_Problem_
Every line of the material below that contains the string "left" must appear in the answer.

_Dataset_

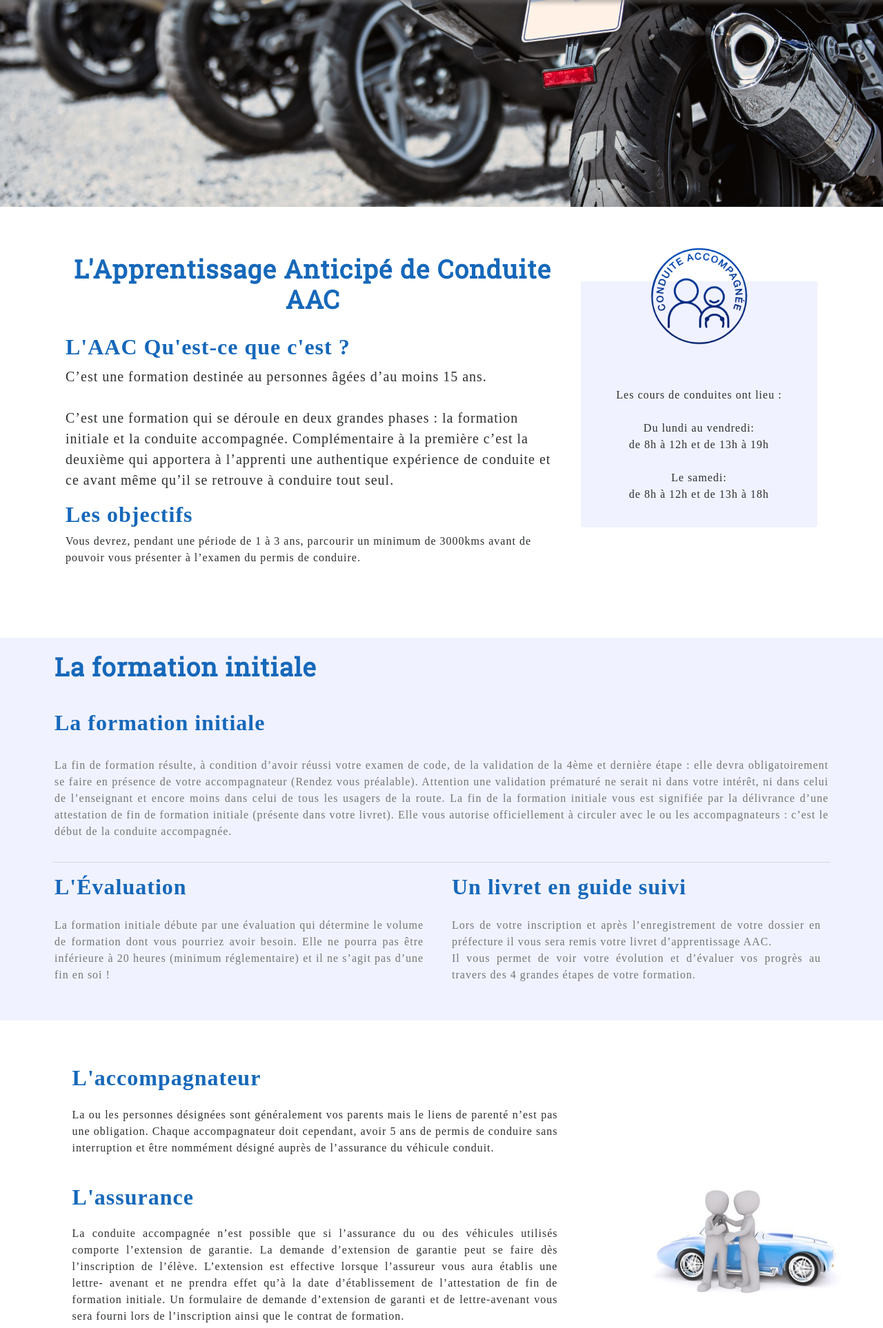
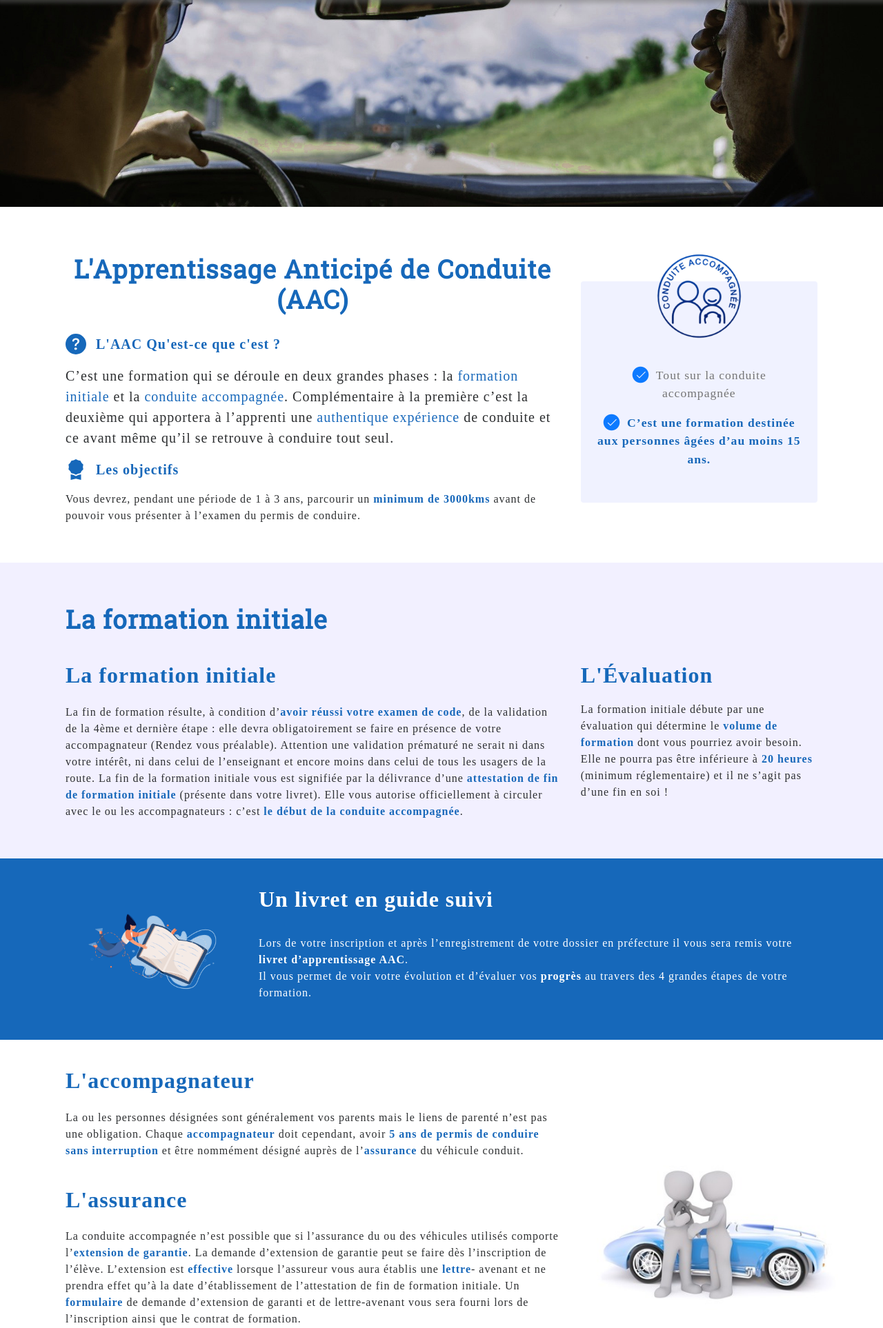
Before and after one commit to Aurore-git/Montlhery, a PHP site: page /code/conduite-accompagnee.php in a window 1280 px wide. Shown: the part 83-2009 px from the top of the page at 69% size. Run offline with PHP 8.4, Linux system fonts and the light colour scheme; some libraries are stand-ins or nearby versions; some web fonts are replaced.

Commit message:
check pages

```diff
--- a/assets/css/footer.css
+++ b/assets/css/footer.css
@@ -72,6 +72,12 @@ footer .copyright {
   }
 }
 
+@media (max-width: 480px){
+  #back-to-top {
+    display: none;
+  }
+}
+
 #back-to-top {
   z-index: 1000;
   background-color: #1668ba;
--- a/assets/css/permis.css
+++ b/assets/css/permis.css
@@ -4,7 +4,7 @@
 
 /*----------------------------------------General Styles----------------------------*/
 .c-blue {
-  color: #1868ba;
+  color: #1868ba !important;
 }
 
 .h-70 {
@@ -89,8 +89,8 @@ hr.hr-custom-p {
 
 .landing-page-description .jumbotron .card ul li {
   list-style: none;
-  color: #757575 !important;
-  font-size: 1.2em;
+  color: #757575;
+  font-size: 1.1em;
   margin-bottom: 7px;
 }
 
@@ -150,10 +150,7 @@ div.container-fluid.section-vacation {
   background-repeat: no-repeat;
   background-size: 14%;
   background-position: 90% 50%;
-  margin-top: 40px;
-  margin-bottom: 70px;
-  padding-top: 30px;
-  padding-bottom: 50px;
+  padding: 30px 0;
 }
 
 .custom-row-vacation {
@@ -206,6 +203,12 @@ div.container-fluid.section-vacation {
 
   .custom-row-vacation > div {
     margin-left: 0;
+  }
+}
+
+@media (max-width: 767px){
+  div.card-custom-position{
+    margin-top: 20px;
   }
 }
 
@@ -833,6 +836,12 @@ div.section-formation {
   max-width: 400px;
 }
 
+.pictures-permis-auto-2 {
+  object-fit: contain;
+  width: 80%;
+  max-width: 250px;
+}
+
 svg.permis-auto {
   color: white;
 }
@@ -850,6 +859,16 @@ svg.permis-auto {
 }
 
 /*CONDUITE ACCOMPAGNÉE*/
+
+svg.conduite-accompagnee{
+  color: #1668ba;
+  margin-top: -6px;
+}
+
+p.description-conduite-accompagnee{
+  font-size: 1.1em;
+  color: #1668ba;
+}
 
 .card-car {
   width: '20%';
@@ -889,18 +908,18 @@ div.container-fluid-blanc {
   background-image: url(../img/illustrations/bonhomme.jpg);
   background-repeat: no-repeat;
   background-size: contain;
-  background-size: 280px;
-  background-position: 59rem 8rem;
-  text-align: justify;
-  padding-left: 7%;
-  padding-right: 7%;
-  padding-top: 5%;
-  padding-bottom: 5%;
+  background-size: 350px;
+  background-position: 85% 30%;
 }
 
 .assurance,
 .accompagnateur {
   padding-top: 2%;
+}
+
+.img-assurance{
+  margin-top: -70px;
+  z-index: -2;
 }
 
 .bonhomme {
@@ -916,9 +935,6 @@ div.container-fluid-blanc {
 .probatoire {
   text-align: justify;
   color: #757575;
-  border-left: 1px solid;
-  border-color: #1668ba;
-  padding-left: 3%;
 }
 
 /*Bonus*/
@@ -926,22 +942,14 @@ div.container-fluid-fonce {
   text-align: justify;
   color: #1668ba;
   font-size: bold;
-  padding-left: 2%;
-  padding-right: 2%;
-  padding-top: 2%;
-  padding-bottom: 2%;
-  background-color: #fff;
-  font-style: bold;
-}
-
-.conduite,
-.bonus {
-  padding-top: 2%;
-  padding-left: 8%;
-  padding-right: 5%;
 }
 
 /* RESPONSIF */
+@media (max-width: 1500px){
+  div.container-fluid-blanc {
+    background-position: 93% 30%;
+  }
+}
 @media (max-width: 1200px) {
   div.container-fluid.section-exam {
     background-image: none;
@@ -958,6 +966,13 @@ div.container-fluid-fonce {
   .custom-row-formation > div {
     margin-left: 0;
   }
+
+  div.container-fluid-blanc {
+    background-size: 250px;
+  }
+}
+
+@media (max-width: 767px){
   /*Conduite accompagnée*/
   div.container-fluid-blanc {
     background-image: none;
--- a/assets/js/script.js
+++ b/assets/js/script.js
@@ -6,6 +6,7 @@ window.onscroll = function () {
   } else {
     document.getElementById('logo').style.width = '180px';
     document.getElementById('nav').style.padding = '0 10px';
+    document.getElementById('logo').style.transition = 'ease 1s';
   }
 
   if (document.documentElement.scrollTop > 250) {
--- a/code/conduite-accompagnee.php
+++ b/code/conduite-accompagnee.php
@@ -2,36 +2,44 @@
 <?php include '../includes/header-page.php'; ?>
 
 <div class="landing-page-image-container">
-  <img src="../assets/img/permis/6.jpg" alt="femme au volant" />
+  <img src="../assets/img/permis/9.jpg" alt="femme au volant" />
 </div>
 
 <!--Section JUMBOTRON-->
-<div class="container-fluid mt-2 mb-5">
+<div class="container-fluid mt-2">
   <div class="landing-page-description">
     <div class="jumbotron row p-8">
         <div class="col-12 col-md-8">
-          <h1 class="">L'Apprentissage Anticipé de Conduite AAC</h1>
-          <h2>L'AAC Qu'est-ce que c'est ?</h2>
+          <h1 class="">L'Apprentissage Anticipé de Conduite (AAC)</h1>
+          <p class="c-blue lead font-weight-bold">
+            <svg xmlns="http://www.w3.org/2000/svg" width="30" height="30" fill="currentColor" class="bi bi-question-circle-fill conduite-accompagnee mr-2" viewBox="0 0 16 16">
+            <path d="M16 8A8 8 0 1 1 0 8a8 8 0 0 1 16 0zM5.496 6.033h.825c.138 0 .248-.113.266-.25.09-.656.54-1.134 1.342-1.134.686 0 1.314.343 1.314 1.168 0 .635-.374.927-.965 1.371-.673.489-1.206 1.06-1.168 1.987l.003.217a.25.25 0 0 0 .25.246h.811a.25.25 0 0 0 .25-.25v-.105c0-.718.273-.927 1.01-1.486.609-.463 1.244-.977 1.244-2.056 0-1.511-1.276-2.241-2.673-2.241-1.267 0-2.655.59-2.75 2.286a.237.237 0 0 0 .241.247zm2.325 6.443c.61 0 1.029-.394 1.029-.927 0-.552-.42-.94-1.029-.94-.584 0-1.009.388-1.009.94 0 .533.425.927 1.01.927z"/>
+            </svg>
+            L'AAC Qu'est-ce que c'est ?
+          </p>
           <p class="lead">
-              C’est une formation destinée au personnes âgées d’au moins 15 ans.<br/>
-              <br/>
-              C’est une formation qui se déroule en deux grandes phases : la formation initiale et la conduite accompagnée.
-              Complémentaire à la première c’est la deuxième qui apportera à l’apprenti une authentique expérience de
-              conduite et ce avant même qu’il se retrouve à conduire tout seul.
+              C’est une formation qui se déroule en deux grandes phases : la <strong class="c-blue">formation initiale</strong> et la <strong class="c-blue">conduite accompagnée</strong>.
+              Complémentaire à la première c’est la deuxième qui apportera à l’apprenti une <strong class="c-blue">authentique expérience</strong> de conduite et ce avant même qu’il se retrouve à conduire tout seul.
           </p>
-          <h2>Les objectifs</h2>
-          <p>Vous devrez, pendant une période de 1 à 3 ans, parcourir un minimum de 3000kms avant de pouvoir vous présenter
+          <p class="c-blue lead font-weight-bold">
+             <svg xmlns="http://www.w3.org/2000/svg" width="30" height="30" fill="currentColor" class="bi bi-award-fill conduite-accompagnee mr-2" viewBox="0 0 16 16">
+            <path d="M8 0l1.669.864 1.858.282.842 1.68 1.337 1.32L13.4 6l.306 1.854-1.337 1.32-.842 1.68-1.858.282L8 12l-1.669-.864-1.858-.282-.842-1.68-1.337-1.32L2.6 6l-.306-1.854 1.337-1.32.842-1.68L6.331.864 8 0z"/>
+            <path d="M4 11.794V16l4-1 4 1v-4.206l-2.018.306L8 13.126 6.018 12.1 4 11.794z"/>
+            </svg>
+            Les objectifs</p>
+          <p>
+            Vous devrez, pendant une période de 1 à 3 ans, parcourir un <strong class="c-blue">minimum de 3000kms</strong> avant de pouvoir vous présenter
               à l’examen du permis de conduire.</p>
         </div>
 
         <div class="card-custom-position col-12 col-md-4">
           <div class="card">
-            <img src="../assets/img/cards/conduite-accompagnee-card.png" alt="icon" class="card-img-top"/>
+            <img src="../assets/img/cards/conduite-accompagnee.png" alt="icon" class="card-img-top"/>
             <div class="card-body">
-              <p>Les cours de conduites ont lieu :<br/><br/>
-                  Du lundi au vendredi:<br/> de 8h à 12h et de 13h à 19h<br/><br/>
-                  Le samedi:<br/> de 8h à 12h et de 13h à 18h<br/>
-              </p>
+              <ul class="ul-style c-blue">
+                <li class="mb-3">Tout sur la conduite accompagnée</li>
+                <li class="font-weight-bold c-blue">C’est une formation destinée aux personnes âgées d’au moins 15 ans.</li>
+              </ul>
             </div>
           </div>
         </div>
@@ -40,29 +48,35 @@
 </div>
 
 <!--Formation Initiale-->
-<div class="container-fluid-bleu">
-    <div class="row">
-        <div class="col-12 col-md-12">
+<div class="bg-custom-grey">
+  <div class="row p-8">
+    <div class="col-12">
       <h1 class="left">La formation initiale</h1>
+    </div>
+        <div class="col-12 col-md-8">
           <h2>La formation initiale</h2>
-            <p class="init">La fin de formation résulte, à condition d’avoir réussi votre examen de code, de la validation de la 4ème et dernière étape :
+            <p class="init">La fin de formation résulte, à condition d’<strong class="c-blue">avoir réussi votre examen de code</strong>, de la validation de la 4ème et dernière étape :
             elle devra obligatoirement se faire en présence de votre accompagnateur (Rendez vous préalable).
-            Attention une validation prématuré ne serait ni dans votre intérêt, ni dans celui de l’enseignant et encore moins dans celui de
-            tous les usagers de la route. La fin de la formation initiale vous est signifiée par la délivrance d’une attestation de fin de
-            formation initiale (présente dans votre livret).
-            Elle vous autorise officiellement à circuler avec le ou les accompagnateurs : c’est le début de la conduite accompagnée.</p>
+            Attention une validation prématuré ne serait ni dans votre intérêt, ni dans celui de l’enseignant et encore moins dans celui de tous les usagers de la route. La fin de la formation initiale vous est signifiée par la délivrance d’une <strong class="c-blue">attestation de fin de formation initiale</strong> (présente dans votre livret).
+            Elle vous autorise officiellement à circuler avec le ou les accompagnateurs : c’est <strong class="c-blue">le début de la conduite accompagnée</strong>.</p>
         </div>
-        <hr class="fin" >
-        <div class="col-12 col-md-6">
+        <div class="col-12 col-md-4">
           <h2>L'Évaluation</h2>
-            <p class="eval">La formation initiale débute par une évaluation qui détermine le volume de formation dont vous pourriez avoir besoin.
-            Elle ne pourra pas être inférieure à 20 heures (minimum réglementaire) et il ne s’agit pas d’une fin en soi !</p>
+            <p class="eval">La formation initiale débute par une évaluation qui détermine le <strong class="c-blue">volume de formation</strong> dont vous pourriez avoir besoin.
+            Elle ne pourra pas être inférieure à <strong class="c-blue">20 heures</strong> (minimum réglementaire) et il ne s’agit pas d’une fin en soi !</p>
         </div>
-        <div class="col-12 col-md-6">
-          <h2>Un livret en guide suivi</h2>
-            <p class="livret">Lors de votre inscription et après l’enregistrement de votre dossier en préfecture il vous sera remis votre livret
-            d’apprentissage AAC.<br/>
-            Il vous permet de voir votre évolution et d’évaluer vos progrès au travers des 4 grandes étapes de votre formation.</p>
+    </div>
+</div>
+<div class="bg-custom-blue">
+    <div class="row p-8">
+        <div class="col-12 col-md-5 col-xl-3 d-flex justify-content-around text-center">
+          <img src="../assets/img/illustrations/livret.png" alt="image d'un livret et d'une fille qui sourit"
+          class="pictures-permis-auto-2" />
+        </div>
+        <div class="col-12 col-md-7 col-xl-9">
+          <h2 class="text-white text-center text-md-left">Un livret en guide suivi</h2>
+            <p class="livret text-white text-center text-md-left">Lors de votre inscription et après l’enregistrement de votre dossier en préfecture il vous sera remis votre <strong>livret d’apprentissage AAC</strong>.<br/>
+            Il vous permet de voir votre évolution et d’évaluer vos <strong>progrès</strong> au travers des 4 grandes étapes de votre formation.</p>
         </div>
     </div>
 </div>
@@ -70,54 +84,50 @@
 
 <!--Accompagnateur-->
 <div class="container-fluid-blanc">
-    <div class="row">
-        <div class="col-8  ">
+    <div class="row p-8">
+        <div class="col-12 col-md-8">
             <h2>L'accompagnateur</h2>
-            <p class="assurance">La ou les personnes désignées sont généralement vos parents mais le liens de parenté n’est pas une
-            obligation. Chaque accompagnateur doit cependant, avoir 5 ans de permis de conduire sans interruption et être nommément
-            désigné auprès de l’assurance du véhicule conduit.</p>
+            <p class="assurance">La ou les personnes désignées sont généralement vos parents mais le liens de parenté n’est pas une obligation. Chaque <strong class="c-blue">accompagnateur</strong> doit cependant, avoir <strong class="c-blue">5 ans de permis de conduire sans interruption</strong> et être nommément désigné auprès de l’<strong class="c-blue">assurance</strong> du véhicule conduit.</p>
             <br/>
             <h2>L'assurance</h2>
-            <p class="accompagnateur">La conduite accompagnée n’est possible que si l’assurance du ou des véhicules utilisés comporte l’extension
-            de garantie. La demande d’extension de garantie peut se faire dès l’inscription de l’élève. L’extension est
-            effective lorsque l’assureur vous aura établis une lettre- avenant et ne prendra effet qu’à la date
-            d’établissement de l’attestation de fin de formation initiale. Un formulaire de demande d’extension de garanti
-            et de lettre-avenant vous sera fourni lors de l’inscription ainsi que le contrat de formation.</p>
+            <p class="accompagnateur">La conduite accompagnée n’est possible que si l’assurance du ou des véhicules utilisés comporte l’<strong class="c-blue">extension de garantie</strong>. La demande d’extension de garantie peut se faire dès l’inscription de l’élève. L’extension est <strong class="c-blue">effective</strong> lorsque l’assureur vous aura établis une <strong class="c-blue">lettre</strong>- avenant et ne prendra effet qu’à la date d’établissement de l’attestation de fin de formation initiale. Un <strong class="c-blue">formulaire</strong> de demande d’extension de garanti et de lettre-avenant vous sera fourni lors de l’inscription ainsi que le contrat de formation.</p>
+            <p class="d-flex text-center justify-content-center">
+            <img src="../assets/img/illustrations/bonhomme.jpg" alt="image voiture assurance" class="d-md-none img-assurance" width="230px"/>
+            </p>
         </div>
     </div>
 </div>
 
 
-
 <!--Section Permis-->
-<div class="container-fluid-bleu">
-  <h1 class="left">Le permis</h1><br/>
-    <div class="row">
-        <div class="col-12 col-md-6" >
-          <h2>Le permis probatoire</h2><br/>
-            <p class="probatoire">A la date d’obtention du permis, votre capital de point est de 6. C’est seulement au terme d’une période dite ‘probatoire ‘,
-            et à condition qu’aucun retrait de point n’ait eu lieu pendant cette période, que le capital de 12 points est constitué. Dans le cadre de
-            l’apprentissage anticipé de la conduite, la période probatoire est de 2 ans au lieu de 3 lors d’une formation traditionnelle: tous les ans on récupère
-            3 points au lieu de 2 par la filière traditionnelle.</p>
+<div class="bg-custom-grey">
+    <div class="row p-8">
+      <div class="col-12">
+         <h1 class="text-left">Le permis</h1>
       </div>
-        <div class="col-12 col-md-6">
-          <h2>Le permis de conduire</h2><br/>
-            <p class="examen">Vous ne pourrez passer votre examen qu’au moins 12 mois après la délivrance de l’attestation de fin de formation initiale
-            et à condition d’avoir au moins 17 ans et demi (il sera cependant possible de conduire seul qu’à partir de 18 ans).</p>
+      <div class="col-12 col-md-7" >
+        <h2 class="mb-4">Le permis probatoire</h2>
+          <p>A la date d’obtention du permis, votre <strong class="c-blue">capital de point est de 6</strong>. C’est seulement au terme d’une période dite ‘<strong class="c-blue">probatoire</strong> ‘, et à condition qu’aucun retrait de point n’ait eu lieu pendant cette période, que le capital de 12 points est constitué. Dans le cadre de l’<strong class="c-blue">apprentissage anticipé de la conduite</strong>, la <strong class="c-blue">période probatoire est de 2 ans</strong> au lieu de 3 lors d’une formation traditionnelle: tous les ans on récupère <strong class="c-blue">3 points au lieu de 2</strong> par la filière traditionnelle.</p>
+      </div>
+      <div class="col-12 col-md-5">
+        <h2 class="mb-4">Le permis de conduire</h2>
+          <p>Vous ne pourrez passer votre examen qu’au moins 12 mois après la délivrance de l’attestation de fin de formation initiale et à condition d’avoir <strong class="c-blue">au moins 17 ans et demi</strong> (il sera cependant possible de conduire seul qu’à partir de 18 ans).
+          </p>
       </div>
     </div>
 </div>
 
 <!--Section Bonus-->
 <div class="container-fluid-fonce">
-  <div class="row">
-    <div class="col-12 col-md-3">
-      <img src="../assets/img/illustrations/permis.jpg"/>
+  <div class="row p-8">
+    <div class="col-12 col-md-5 col-xl-3 d-flex justify-content-around text-center">
+      <img src="../assets/img/illustrations/permis.jpg" alt="image de gens heureux et d'une carte de permis"
+        class="pictures-permis-auto" />
     </div>
-      <div class="col-12 col-md-9">
+    <div class="col-12 col-md-7 col-xl-9">
       <h2 class="bonus">Que du bonus !</h2><br/>
-        <p class="conduite">L’expérience acquise durant la conduite accompagnée est un gage de sécurité pour toute votre vie de conducteur.
-          Ceux qui, comme vous, optent pour cette solution, contribue à améliorer la sécurité routière.
+      <p class="conduite font-weight-bold">L’<strong class="c-blue">expérience acquise</strong> durant la conduite accompagnée est un <strong class="c-blue">gage de sécurité</strong> pour toute votre vie de conducteur.
+        Ceux qui, comme vous, optent pour cette solution, contribue à améliorer la <strong class="c-blue">sécurité routière</strong>.
         N’oubliez pas de consulter votre assureur vous bénéficierez sans doute d’avantages tarifaires.</p>
     </div>
   </div>
--- a/includes/footer-page.php
+++ b/includes/footer-page.php
@@ -97,7 +97,7 @@
     </div>
     </div>
     <div class="row copyright justify-content-center">
-      Site hébergé pas inheo - crée par Simplon - copyright 2021
+      Site hébergé par inheo - créé par Simplon - copyright 2021
     </div>
   </div>
 
--- a/includes/footer.php
+++ b/includes/footer.php
@@ -97,7 +97,7 @@
     </div>
     </div>
     <div class="row copyright justify-content-center">
-      Site hébergé pas inheo - crée par Simplon - copyright 2021
+      Site hébergé par inheo - créé par Simplon - copyright 2021
     </div>
   </div>
 
```
Also changed, not shown: code/permis-accelere.php (+16 -16 lines), code/permis-am-bsr.php (+9 -17 lines), code/permis-moto.php (+19 -32 lines), assets/img/cards/conduite-accompagnee.png (added), assets/img/illustrations/livret.png (added), assets/img/permis/8.jpg (added), assets/img/permis/9.jpg (added). Lines whose indentation alone changed are shown as unchanged.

_Exercise response_
     margin-left: 0;
-  padding-left: 7%;
-  border-left: 1px solid;
-  padding-left: 3%;
-  padding-left: 2%;
-  padding-left: 8%;
     margin-left: 0;
       <h1 class="left">La formation initiale</h1>
+          <h2 class="text-white text-center text-md-left">Un livret en guide suivi</h2>
+            <p class="livret text-white text-center text-md-left">Lors de votre inscription et après l’enregistrement de votre dossier en préfecture il vous sera remis votre <strong>livret d’apprentissage AAC</strong>.<br/>
-  <h1 class="left">Le permis</h1><br/>
+         <h1 class="text-left">Le permis</h1>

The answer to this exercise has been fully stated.